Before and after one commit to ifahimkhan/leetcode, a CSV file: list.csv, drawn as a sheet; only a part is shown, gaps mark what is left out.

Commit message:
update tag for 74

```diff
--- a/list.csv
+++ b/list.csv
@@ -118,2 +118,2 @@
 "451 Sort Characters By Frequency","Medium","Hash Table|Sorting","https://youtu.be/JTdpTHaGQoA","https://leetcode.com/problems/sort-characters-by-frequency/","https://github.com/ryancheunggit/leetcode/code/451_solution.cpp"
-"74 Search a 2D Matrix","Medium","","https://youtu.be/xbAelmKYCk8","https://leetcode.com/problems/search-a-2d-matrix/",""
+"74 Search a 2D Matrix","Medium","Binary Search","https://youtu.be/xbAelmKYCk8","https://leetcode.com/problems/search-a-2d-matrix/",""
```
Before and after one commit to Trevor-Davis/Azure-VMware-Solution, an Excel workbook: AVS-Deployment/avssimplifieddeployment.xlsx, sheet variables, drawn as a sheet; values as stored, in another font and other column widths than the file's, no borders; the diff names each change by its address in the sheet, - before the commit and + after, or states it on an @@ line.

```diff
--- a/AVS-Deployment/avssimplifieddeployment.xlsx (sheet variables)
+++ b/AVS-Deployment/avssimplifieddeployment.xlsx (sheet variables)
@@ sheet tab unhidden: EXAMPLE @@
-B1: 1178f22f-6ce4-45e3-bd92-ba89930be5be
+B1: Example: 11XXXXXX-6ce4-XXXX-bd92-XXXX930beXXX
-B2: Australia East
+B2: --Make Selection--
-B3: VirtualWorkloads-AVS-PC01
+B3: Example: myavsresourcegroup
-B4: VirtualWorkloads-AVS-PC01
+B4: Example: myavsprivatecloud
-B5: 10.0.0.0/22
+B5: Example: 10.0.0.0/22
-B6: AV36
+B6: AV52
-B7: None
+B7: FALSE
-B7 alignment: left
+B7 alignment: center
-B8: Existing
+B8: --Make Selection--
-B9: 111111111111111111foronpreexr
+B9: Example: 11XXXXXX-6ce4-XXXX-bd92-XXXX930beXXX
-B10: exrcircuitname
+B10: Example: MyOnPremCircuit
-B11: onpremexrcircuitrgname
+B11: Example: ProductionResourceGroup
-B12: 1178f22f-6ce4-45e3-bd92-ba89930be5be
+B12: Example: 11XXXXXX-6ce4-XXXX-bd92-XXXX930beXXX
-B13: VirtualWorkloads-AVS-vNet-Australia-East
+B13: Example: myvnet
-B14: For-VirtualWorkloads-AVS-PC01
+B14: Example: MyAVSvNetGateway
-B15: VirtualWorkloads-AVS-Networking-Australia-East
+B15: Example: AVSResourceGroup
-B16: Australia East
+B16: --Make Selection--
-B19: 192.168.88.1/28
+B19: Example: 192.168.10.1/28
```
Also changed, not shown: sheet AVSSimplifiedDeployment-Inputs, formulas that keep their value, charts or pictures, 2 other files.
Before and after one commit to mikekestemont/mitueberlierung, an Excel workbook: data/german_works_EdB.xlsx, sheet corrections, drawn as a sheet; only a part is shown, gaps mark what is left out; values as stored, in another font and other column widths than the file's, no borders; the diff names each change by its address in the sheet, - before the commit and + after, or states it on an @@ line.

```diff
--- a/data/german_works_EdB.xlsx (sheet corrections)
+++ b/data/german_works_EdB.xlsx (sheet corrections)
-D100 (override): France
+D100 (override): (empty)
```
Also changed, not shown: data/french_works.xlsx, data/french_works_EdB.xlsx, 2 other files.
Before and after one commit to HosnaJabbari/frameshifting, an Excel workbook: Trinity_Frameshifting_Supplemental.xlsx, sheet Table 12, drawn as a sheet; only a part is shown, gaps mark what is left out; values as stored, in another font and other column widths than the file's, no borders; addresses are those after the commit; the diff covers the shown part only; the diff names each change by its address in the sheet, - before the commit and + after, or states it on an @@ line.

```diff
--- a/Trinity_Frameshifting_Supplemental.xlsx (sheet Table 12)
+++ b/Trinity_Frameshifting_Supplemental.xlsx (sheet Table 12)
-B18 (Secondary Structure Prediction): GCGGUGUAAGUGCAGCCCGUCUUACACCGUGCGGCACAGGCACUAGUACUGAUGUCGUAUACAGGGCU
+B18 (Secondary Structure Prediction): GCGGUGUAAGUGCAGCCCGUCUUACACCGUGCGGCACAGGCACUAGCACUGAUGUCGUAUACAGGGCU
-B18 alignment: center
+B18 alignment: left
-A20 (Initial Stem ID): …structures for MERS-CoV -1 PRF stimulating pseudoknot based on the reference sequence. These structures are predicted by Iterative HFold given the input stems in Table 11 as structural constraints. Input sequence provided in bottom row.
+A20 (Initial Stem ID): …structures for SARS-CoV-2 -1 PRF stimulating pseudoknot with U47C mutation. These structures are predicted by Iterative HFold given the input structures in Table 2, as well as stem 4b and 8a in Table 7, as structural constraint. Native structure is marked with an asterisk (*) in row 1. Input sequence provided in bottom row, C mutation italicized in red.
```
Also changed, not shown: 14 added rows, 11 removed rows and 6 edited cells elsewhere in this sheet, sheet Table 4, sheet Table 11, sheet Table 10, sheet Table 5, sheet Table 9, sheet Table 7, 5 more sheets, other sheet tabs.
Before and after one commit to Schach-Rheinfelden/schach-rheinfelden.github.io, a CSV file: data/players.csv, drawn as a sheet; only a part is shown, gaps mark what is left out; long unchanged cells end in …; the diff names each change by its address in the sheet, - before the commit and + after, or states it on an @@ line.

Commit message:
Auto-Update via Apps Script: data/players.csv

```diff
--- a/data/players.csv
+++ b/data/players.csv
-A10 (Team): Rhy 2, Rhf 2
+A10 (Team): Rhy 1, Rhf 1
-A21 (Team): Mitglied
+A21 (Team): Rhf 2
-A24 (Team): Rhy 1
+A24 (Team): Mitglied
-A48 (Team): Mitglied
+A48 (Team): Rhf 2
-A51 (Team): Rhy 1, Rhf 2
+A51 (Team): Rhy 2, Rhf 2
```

*-*-*

--- WORK INSTRUCTION ---
If a line in the material contains "list", show it.

--- EXERCISE SOLUTION ---
Before and after one commit to ifahimkhan/leetcode, a CSV file: list.csv, drawn as a sheet; only a part is shown, gaps mark what is left out.
--- a/list.csv
+++ b/list.csv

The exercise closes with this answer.